PHILADELPHIA — Cytokines are molecules produced by immune cells that induce the migration of other cells to sites of infection or injury, promote the production of anti-microbial agents, and signal the production of inflammatory mediators. These events are important for fighting infections. However, sometimes this process goes unchecked, resulting in unwanted inflammation that can damage tissues and organs.
Interleukin 17, or IL17, is a well-studied cytokine that regulates immune function at mucosal surfaces in the body but is dysregulated in many diseases, such as multiple sclerosis, rheumatoid arthritis, and psoriasis.
Not all IL17-producing cells are the same, and the rules regarding how particular cell types are instructed to produce this important mediator differ. Research published this week in Nature Immunology, from the Perelman School of Medicine at the University of Pennsylvania by Gary Koretzky, MD, PhD, the Francis C. Wood professor of Medicine and Investigator in the Abramson Family Cancer Research Institute; Martha Jordan, PhD, research assistant professor in Pathology and Laboratory Medicine, Jiyeon Kim, an MD-PhD student in the Koretzky lab, and other members of the Perelman School community including Morris Birnbaum, MD, PhD from the Department of Medicine and scientists in the laboratory of Celeste Simon, PhD, from the Abramson Family Cancer Research Institute and the Department of Cell and Developmental Biology, sheds light on the intricacies of those instructions.
T-helper cells that are present in peripheral tissues are known to be a prominent source of IL17. These cells interact with microbial organisms, in particular in the gastrointestinal tract, and are instructed or “induced” to produce and secrete IL17. These inducible, T-helper, IL17-producing cells are found predominantly at mucosal sites and are important for maintaining the health of these tissues.
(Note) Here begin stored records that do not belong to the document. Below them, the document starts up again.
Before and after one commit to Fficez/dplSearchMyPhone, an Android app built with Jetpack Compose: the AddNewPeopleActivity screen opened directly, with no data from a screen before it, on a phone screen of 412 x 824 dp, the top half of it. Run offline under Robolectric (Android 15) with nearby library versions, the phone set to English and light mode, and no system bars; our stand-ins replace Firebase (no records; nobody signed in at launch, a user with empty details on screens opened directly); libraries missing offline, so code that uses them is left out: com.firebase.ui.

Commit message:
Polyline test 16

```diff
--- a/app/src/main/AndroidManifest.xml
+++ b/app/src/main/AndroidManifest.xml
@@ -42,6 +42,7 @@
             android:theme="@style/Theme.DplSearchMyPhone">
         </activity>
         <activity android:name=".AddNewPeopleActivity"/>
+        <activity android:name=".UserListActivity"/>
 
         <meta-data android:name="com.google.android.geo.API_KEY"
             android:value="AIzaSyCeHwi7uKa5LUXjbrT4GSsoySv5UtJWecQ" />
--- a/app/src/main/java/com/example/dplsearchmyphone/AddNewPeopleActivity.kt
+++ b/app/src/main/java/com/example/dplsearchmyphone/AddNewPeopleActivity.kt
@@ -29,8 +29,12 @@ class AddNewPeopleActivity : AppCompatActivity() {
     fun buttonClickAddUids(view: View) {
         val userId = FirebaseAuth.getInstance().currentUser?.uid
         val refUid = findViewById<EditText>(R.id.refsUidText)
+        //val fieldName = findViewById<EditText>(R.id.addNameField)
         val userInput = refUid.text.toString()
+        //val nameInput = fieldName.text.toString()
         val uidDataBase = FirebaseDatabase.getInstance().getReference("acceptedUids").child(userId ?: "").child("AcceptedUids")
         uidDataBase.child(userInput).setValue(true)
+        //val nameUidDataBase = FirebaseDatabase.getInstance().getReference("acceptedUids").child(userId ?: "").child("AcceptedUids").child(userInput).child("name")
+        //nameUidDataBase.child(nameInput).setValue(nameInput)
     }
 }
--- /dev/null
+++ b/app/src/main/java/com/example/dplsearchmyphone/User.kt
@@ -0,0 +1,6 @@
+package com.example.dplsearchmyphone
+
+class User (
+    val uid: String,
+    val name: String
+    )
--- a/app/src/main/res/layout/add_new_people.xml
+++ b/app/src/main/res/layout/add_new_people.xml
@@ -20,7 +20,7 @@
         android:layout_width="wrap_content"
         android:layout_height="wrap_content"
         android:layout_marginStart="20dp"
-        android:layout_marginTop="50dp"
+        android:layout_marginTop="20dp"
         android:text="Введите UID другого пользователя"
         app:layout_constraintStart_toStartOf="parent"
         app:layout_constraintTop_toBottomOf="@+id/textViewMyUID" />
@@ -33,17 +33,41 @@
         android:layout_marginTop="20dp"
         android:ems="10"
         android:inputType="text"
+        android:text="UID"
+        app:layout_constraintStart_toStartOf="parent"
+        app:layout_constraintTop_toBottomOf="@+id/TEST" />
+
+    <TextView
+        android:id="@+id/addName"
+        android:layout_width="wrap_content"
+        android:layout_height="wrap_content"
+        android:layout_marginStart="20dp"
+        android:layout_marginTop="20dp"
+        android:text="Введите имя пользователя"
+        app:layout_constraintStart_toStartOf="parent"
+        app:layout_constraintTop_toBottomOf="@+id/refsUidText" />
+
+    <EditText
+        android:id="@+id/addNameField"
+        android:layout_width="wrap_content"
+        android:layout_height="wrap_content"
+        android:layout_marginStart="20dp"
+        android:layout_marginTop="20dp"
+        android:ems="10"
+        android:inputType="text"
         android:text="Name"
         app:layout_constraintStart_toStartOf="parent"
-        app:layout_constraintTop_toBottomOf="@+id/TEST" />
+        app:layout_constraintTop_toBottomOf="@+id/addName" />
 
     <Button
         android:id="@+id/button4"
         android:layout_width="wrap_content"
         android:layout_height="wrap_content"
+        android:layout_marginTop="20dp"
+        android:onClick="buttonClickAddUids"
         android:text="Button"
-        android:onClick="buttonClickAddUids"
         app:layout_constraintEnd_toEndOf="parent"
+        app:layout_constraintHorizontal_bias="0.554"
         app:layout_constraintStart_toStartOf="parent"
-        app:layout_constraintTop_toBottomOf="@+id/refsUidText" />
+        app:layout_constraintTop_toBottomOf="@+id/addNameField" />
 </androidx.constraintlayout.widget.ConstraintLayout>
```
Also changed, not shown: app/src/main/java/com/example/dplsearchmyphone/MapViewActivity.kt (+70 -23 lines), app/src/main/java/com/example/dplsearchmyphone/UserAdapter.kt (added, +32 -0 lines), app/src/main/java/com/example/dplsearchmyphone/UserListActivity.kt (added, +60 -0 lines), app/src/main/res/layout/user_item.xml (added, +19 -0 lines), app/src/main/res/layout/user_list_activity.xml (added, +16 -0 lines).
“Natural” IL17-producing cells, on the other hand, do not have to interact with microorganisms to become capable of making this important cytokine. What these natural IL17-producing T cells do and how they are instructed to produce IL17 has become a research focus for Jordan and Koretzky.
“Although we know much less about natural IL17-producing cells, previous work from our laboratory demonstrated that these cells obtain their ability to produce this cytokine as they develop in the thymus,” says Koretzky. “The current study in Nature Immunology compares the signals used by inducible versus natural IL-17 cells that are necessary for cytokine production, testing the hypothesis that they are distinct populations of cells. This may one day help us to develop tools to manipulate one cell population while leaving the other untouched.”
The team found evidence that the inducible versus natural cells do, in fact, have very different characteristics. Although the kinase Akt plays a critical role in regulating cytokine production by both cell types, how these cell types use Akt differs. For example, mTORC1, a protein complex activated by Akt, is critical for the generation of inducible IL17-producing cells in the gut; however, natural IL17 cells develop independently of mTORC1. This finding suggests that the trigger for the development of inducible versus natural IL17-producing cells is different. To probe this finding further, Koretzky and Jordan focused attention on different forms of Akt.
Previous work by many laboratories defined different subtypes of Akt, and emerging data suggest that these forms may have differential functions in various tissues.
This finding was extended to inducible and natural IL17-producing T cells in the current Nature Immunology publication, as the team found that one particular form of Akt — Akt2 — is necessary for optimal inducible cell development but dispensable for natural IL17-producing cells. The findings show how a previously unknown role of Akt and its partner molecules shapes the maturation of IL17-producing cells.
Understanding the rules that govern IL17 cell development and function will suggest ways to specifically modulate one population or the other, which may be important during IL17-mediated immune responses, especially when that response spins out of control.
This work was supported by grants from the National Institutes of Health (R01 DK56886, 5K01AR52802, R37GM053256) and the Abramson Family Cancer Research Institute.
Penn Medicine is one of the world’s leading academic medical centers, dedicated to the related missions of medical education, biomedical research, and excellence in patient care. Penn Medicine consists of the Raymond and Ruth Perelman School of Medicine at the University of Pennsylvania (founded in 1765 as the nation’s first medical school) and the University of Pennsylvania Health System, which together form a $4.3 billion enterprise.
The Perelman School of Medicine has been ranked among the top five medical schools in the United States for the past 16 years, according to U.S. News & World Report‘s survey of research-oriented medical schools. The School is consistently among the nation’s top recipients of funding from the National Institutes of Health, with $398 million awarded in the 2012 fiscal year.
The University of Pennsylvania Health System’s patient care facilities include: The Hospital of the University of Pennsylvania — recognized as one of the nation’s top “Honor Roll” hospitals by U.S. News & World Report; Penn Presbyterian Medical Center; and Pennsylvania Hospital — the nation’s first hospital, founded in 1751. Penn Medicine also includes additional patient care facilities and services throughout the Philadelphia region.
Penn Medicine is committed to improving lives and health through a variety of community-based programs and activities. In fiscal year 2012, Penn Medicine provided $827 million to benefit our community.